DELAYED SESSION | The Missouri state Senate has postponed a special legislative session following a Covid-19 outbreak among senators and staff. Lawmakers had planned to consider legislation during the session to protect businesses from Covid-related lawsuits. The size of the outbreak wasn’t immediately clear. Republican senators in the state held a retreat last week in the vacation town of Branson. Senate Majority Leader Caleb Rowden, a Republican, said the upper chamber now plans to convene after Thanksgiving. "This decision was not made lightly and, although disruptive, is in the best interest of protecting members, staff, and the public," he said. [St. Louis Post-Dispatch]
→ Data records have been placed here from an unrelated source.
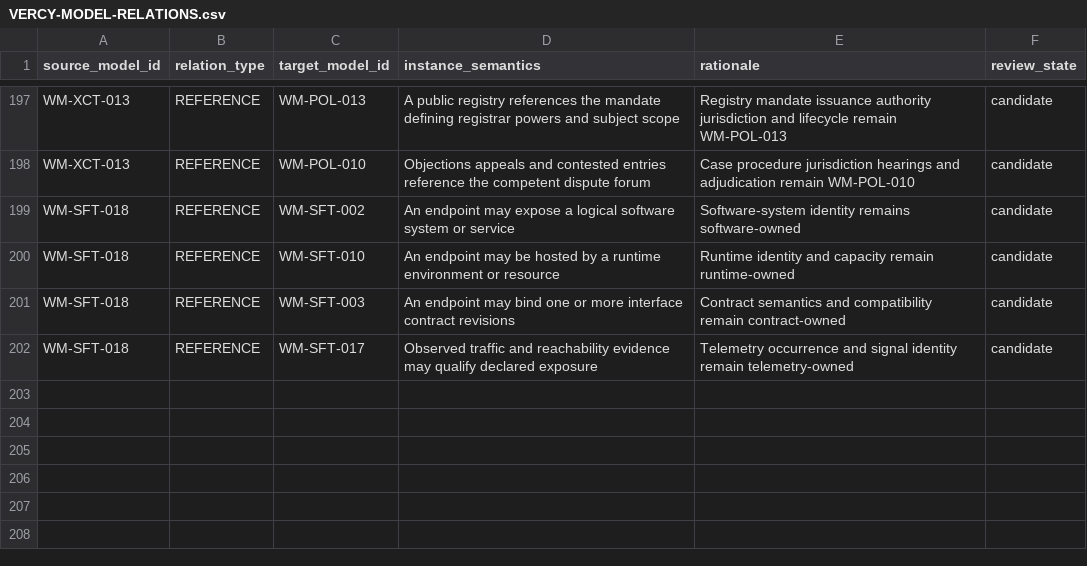
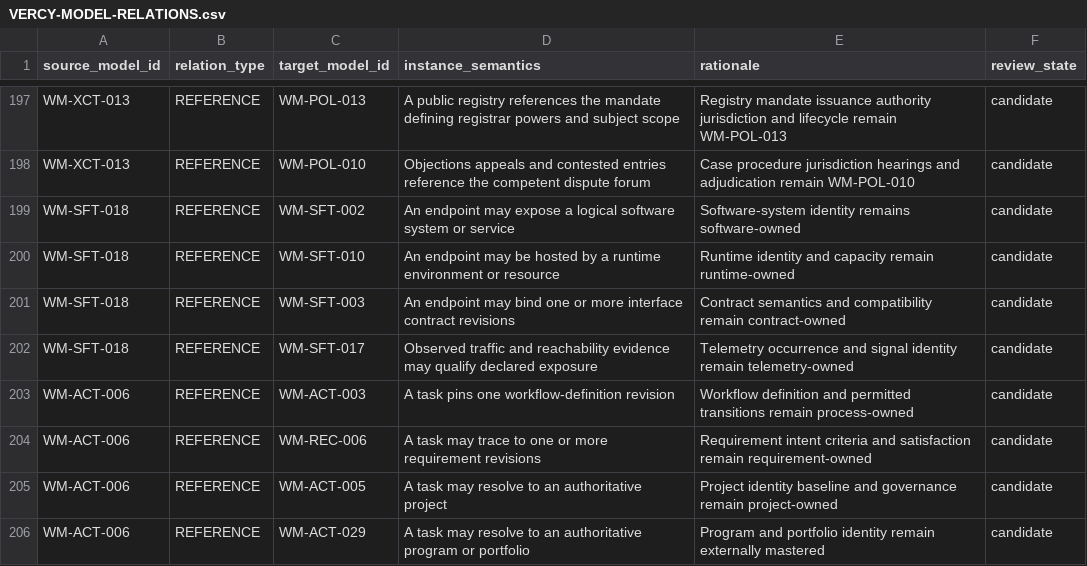
Before and after one commit to ver-cy/world-models, a CSV file: planning/VERCY-MODEL-RELATIONS.csv, drawn as a sheet; only a part is shown, gaps mark what is left out.

Commit message:
research: complete task work-item candidate

```diff
--- a/planning/VERCY-MODEL-RELATIONS.csv
+++ b/planning/VERCY-MODEL-RELATIONS.csv
@@ -202 +202,5 @@ WM-SFT-018,REFERENCE,WM-SFT-003,An endpoint may bind one or more interface contr
 WM-SFT-018,REFERENCE,WM-SFT-017,Observed traffic and reachability evidence may qualify declared exposure,Telemetry occurrence and signal identity remain telemetry-owned,candidate
+WM-ACT-006,REFERENCE,WM-ACT-003,A task pins one workflow-definition revision,Workflow definition and permitted transitions remain process-owned,candidate
+WM-ACT-006,REFERENCE,WM-REC-006,A task may trace to one or more requirement revisions,Requirement intent criteria and satisfaction remain requirement-owned,candidate
+WM-ACT-006,REFERENCE,WM-ACT-005,A task may resolve to an authoritative project,Project identity baseline and governance remain project-owned,candidate
+WM-ACT-006,REFERENCE,WM-ACT-029,A task may resolve to an authoritative program or portfolio,Program and portfolio identity remain externally mastered,candidate
```
Also changed, not shown: planning/VERCY-UNIFIED-MEGA-REGISTRY.csv, 7 other files.
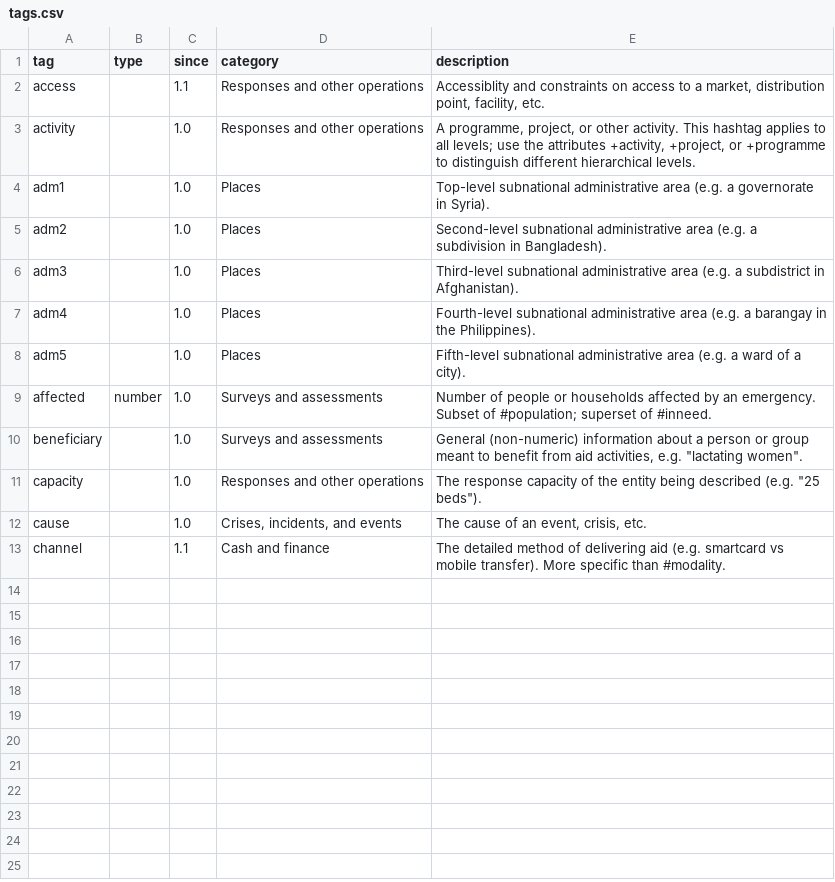
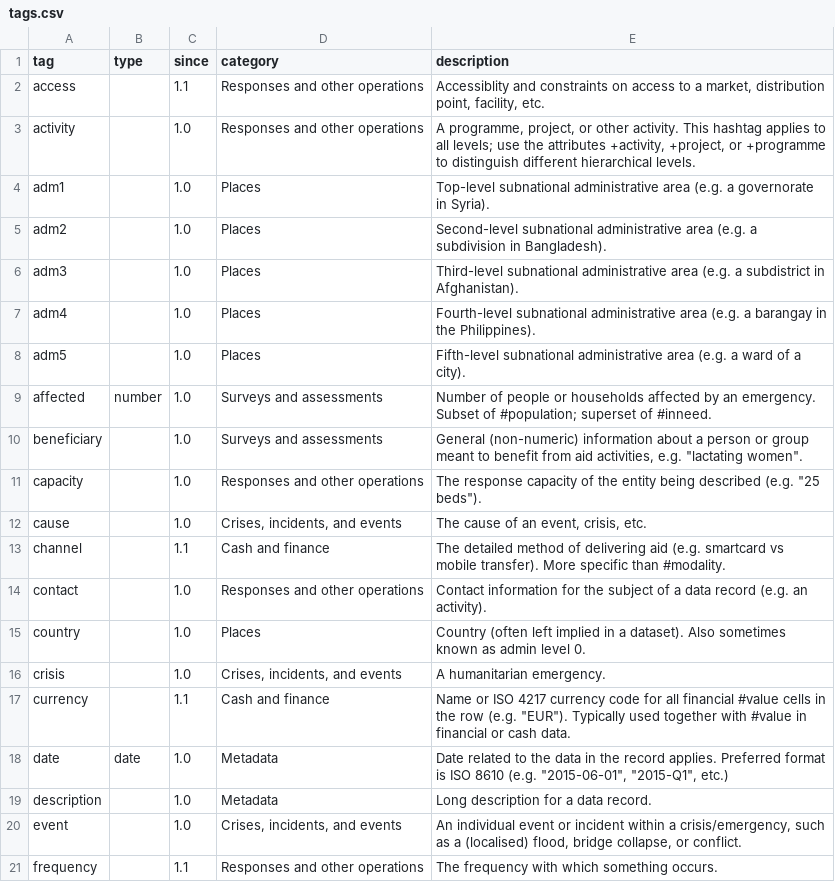
Before and after one commit to cryptopunksnotdead/punks.readymade, a CSV file: config/tags.csv, drawn as a sheet; the diff names each change by its address in the sheet, - before the commit and + after, or states it on an @@ line.

Commit message:
Update tags.csv

```diff
--- a/config/tags.csv
+++ b/config/tags.csv
+row 14: contact |  | 1.0 | Responses and other operations | Contact information for the subject of a data record (e.g. an activity).
+row 15: country |  | 1.0 | Places | Country (often left implied in a dataset). Also sometimes known as admin level 0.
+row 16: crisis |  | 1.0 | Crises, incidents, and events | A humanitarian emergency.
+row 17: currency |  | 1.1 | Cash and finance | Name or ISO 4217 currency code for all financial #value cells in the row (e.g. "EUR"). Typically used together with #value in financial or cash data.
+row 18: date | date | 1.0 | Metadata | Date related to the data in the record applies. Preferred format is ISO 8610 (e.g. "2015-06-01", "2015-Q1", etc.)
+row 19: description |  | 1.0 | Metadata | Long description for a data record.
+row 20: event |  | 1.0 | Crises, incidents, and events | An individual event or incident within a crisis/emergency, such as a (localised) flood, bridge collapse, or conflict.
+row 21: frequency |  | 1.1 | Responses and other operations | The frequency with which something occurs.
```
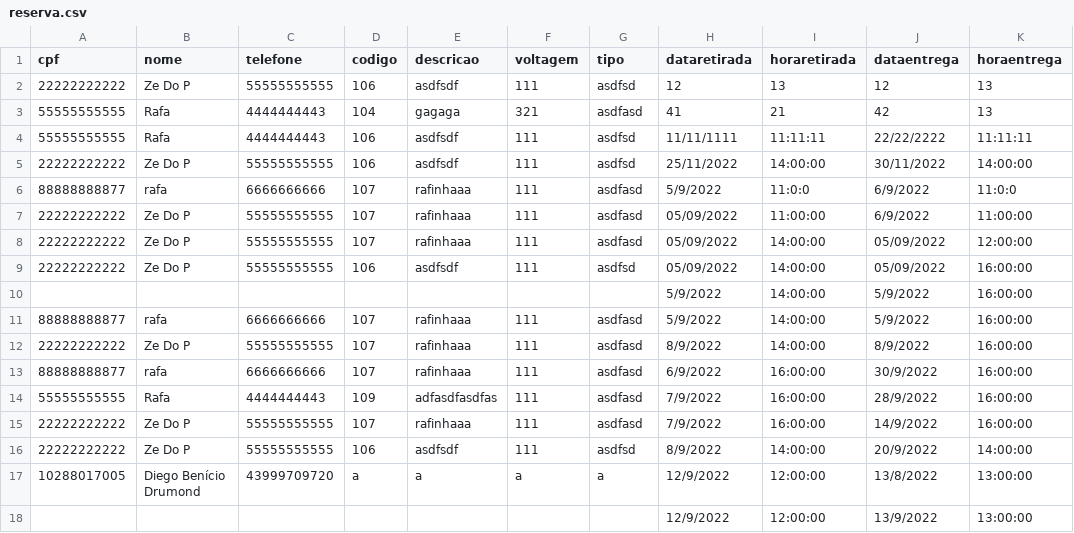
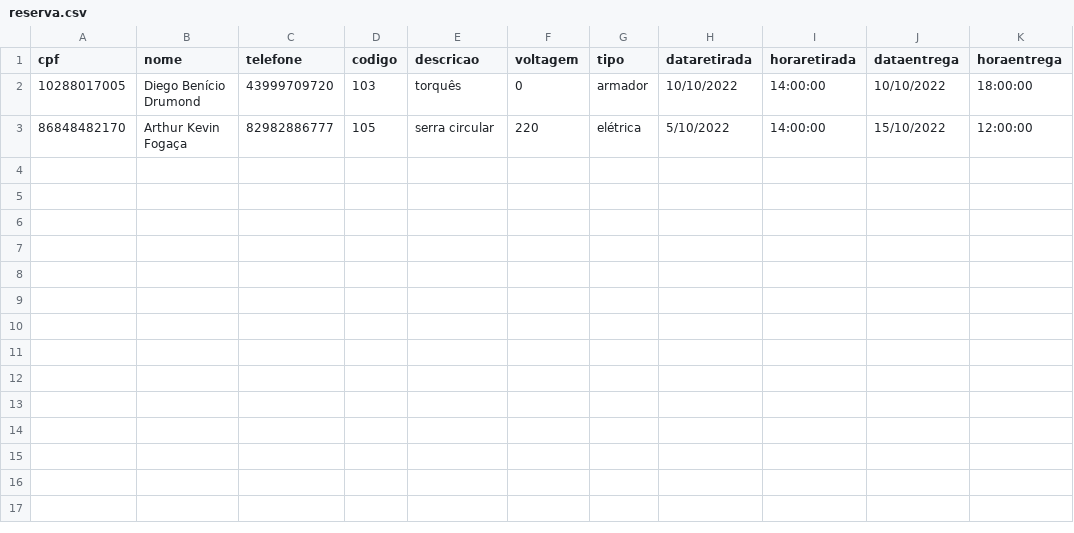
Before and after one commit to Axemay/Central_de_Ferramentaria, a CSV file: app/reserva.csv, drawn as a sheet.

```diff
--- a/app/reserva.csv
+++ b/app/reserva.csv
@@ -1,18 +1,3 @@
 cpf,nome,telefone,codigo,descricao,voltagem,tipo,dataretirada,horaretirada,dataentrega,horaentrega
-22222222222,Ze Do P,55555555555,106,asdfsdf,111,asdfsd,12,13,12,13
-55555555555,Rafa,4444444443,104,gagaga,321,asdfasd,41,21,42,13
-55555555555,Rafa,4444444443,106,asdfsdf,111,asdfsd,11/11/1111,11:11:11,22/22/2222,11:11:11
-22222222222,Ze Do P,55555555555,106,asdfsdf,111,asdfsd,25/11/2022,14:00:00,30/11/2022,14:00:00
-88888888877,rafa,6666666666,107,rafinhaaa,111,asdfasd,5/9/2022,11:0:0,6/9/2022,11:0:0
-22222222222,Ze Do P,55555555555,107,rafinhaaa,111,asdfasd,05/09/2022,11:00:00,6/9/2022,11:00:00
-22222222222,Ze Do P,55555555555,107,rafinhaaa,111,asdfasd,05/09/2022,14:00:00,05/09/2022,12:00:00
-22222222222,Ze Do P,55555555555,106,asdfsdf,111,asdfsd,05/09/2022,14:00:00,05/09/2022,16:00:00
-,,,,,,,5/9/2022,14:00:00,5/9/2022,16:00:00
-88888888877,rafa,6666666666,107,rafinhaaa,111,asdfasd,5/9/2022,14:00:00,5/9/2022,16:00:00
-22222222222,Ze Do P,55555555555,107,rafinhaaa,111,asdfasd,8/9/2022,14:00:00,8/9/2022,16:00:00
-88888888877,rafa,6666666666,107,rafinhaaa,111,asdfasd,6/9/2022,16:00:00,30/9/2022,16:00:00
-55555555555,Rafa,4444444443,109,adfasdfasdfas,111,asdfasd,7/9/2022,16:00:00,28/9/2022,16:00:00
-22222222222,Ze Do P,55555555555,107,rafinhaaa,111,asdfasd,7/9/2022,16:00:00,14/9/2022,16:00:00
-22222222222,Ze Do P,55555555555,106,asdfsdf,111,asdfsd,8/9/2022,14:00:00,20/9/2022,14:00:00
-10288017005,Diego Benício Drumond,43999709720,a,a,a,a,12/9/2022,12:00:00,13/8/2022,13:00:00
-,,,,,,,12/9/2022,12:00:00,13/9/2022,13:00:00
+10288017005,Diego Benício Drumond,43999709720,103,torquês,0,armador,10/10/2022,14:00:00,10/10/2022,18:00:00
+86848482170,Arthur Kevin Fogaça,82982886777,105,serra circular,220,elétrica,5/10/2022,14:00:00,15/10/2022,12:00:00
```
Also changed, not shown: app/ferramenta.csv, 2 other files.
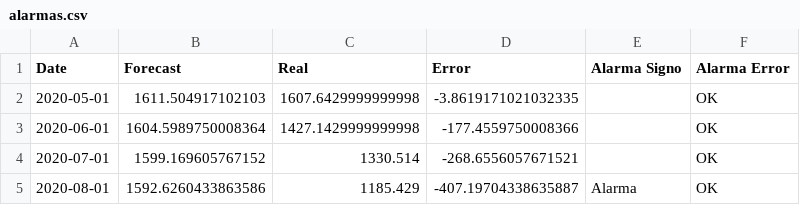
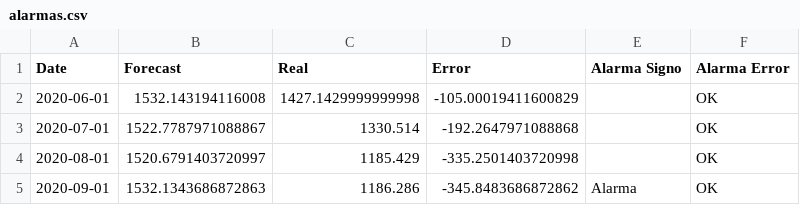
Before and after one commit to davidrivera62/Monitoring, a CSV file: alarmas.csv, drawn as a sheet.

```diff
--- a/alarmas.csv
+++ b/alarmas.csv
@@ -1,5 +1,5 @@
 Date,Forecast,Real,Error,Alarma Signo,Alarma Error
-2020-05-01,1611.504917102103,1607.6429999999998,-3.8619171021032335,,OK
-2020-06-01,1604.5989750008364,1427.1429999999998,-177.4559750008366,,OK
-2020-07-01,1599.169605767152,1330.514,-268.6556057671521,,OK
-2020-08-01,1592.6260433863586,1185.429,-407.19704338635887,Alarma,OK
+2020-06-01,1532.143194116008,1427.1429999999998,-105.00019411600829,,OK
+2020-07-01,1522.7787971088867,1330.514,-192.2647971088868,,OK
+2020-08-01,1520.6791403720997,1185.429,-335.2501403720998,,OK
+2020-09-01,1532.1343686872863,1186.286,-345.8483686872862,Alarma,OK
```
Also changed, not shown: alarma_real_new.csv, 4 other files.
WHISTLEBLOWERS | Two former top aides to the Texas attorney general filed a whistleblower lawsuit alleging unlawful retaliation over being fired from the department after accusing Attorney General Ken Paxton of bribery and abuse of office. The former deputy attorney general for criminal justice and the former director of law enforcement, along with two other aides, filed their suit in Travis County District Court under the Texas Whistleblower Act, which states that any adverse action taken against whistleblowers within 90 days of their actions is “presumed” to be retaliation. Paxton said that he did not fire the aides in retaliation, but because of “legitimate issues unrelated to me that ended up resulting in their termination.” Attorneys for the fired aides said that “Ken Paxton keeps doubling down on his lies. Fortunately, we do not think anyone believes a word he says.” [Austin Statesman; Texas Tribune]
FOOD ASSISTANCE | Thousands of people lined up in their vehicles and waited for hours over the weekend at a food distribution event in North Texas. The North Texas Food Bank says it handed out Thanksgiving-themed foods, including frozen turkeys, to about 8,500 families. Prior to the coronavirus pandemic, it was more typical for about 500 families to turn out for events like this. [The Dallas Morning News]
TOURISM | It could be 2025 before tourism returns to normal levels in New York City, according to a new forecast from the city’s tourism promotion agency. “It’s going to be a very slow build initially,” said Fred Dixon, the chief executive of the agency, NYC & Company. [The New York Times]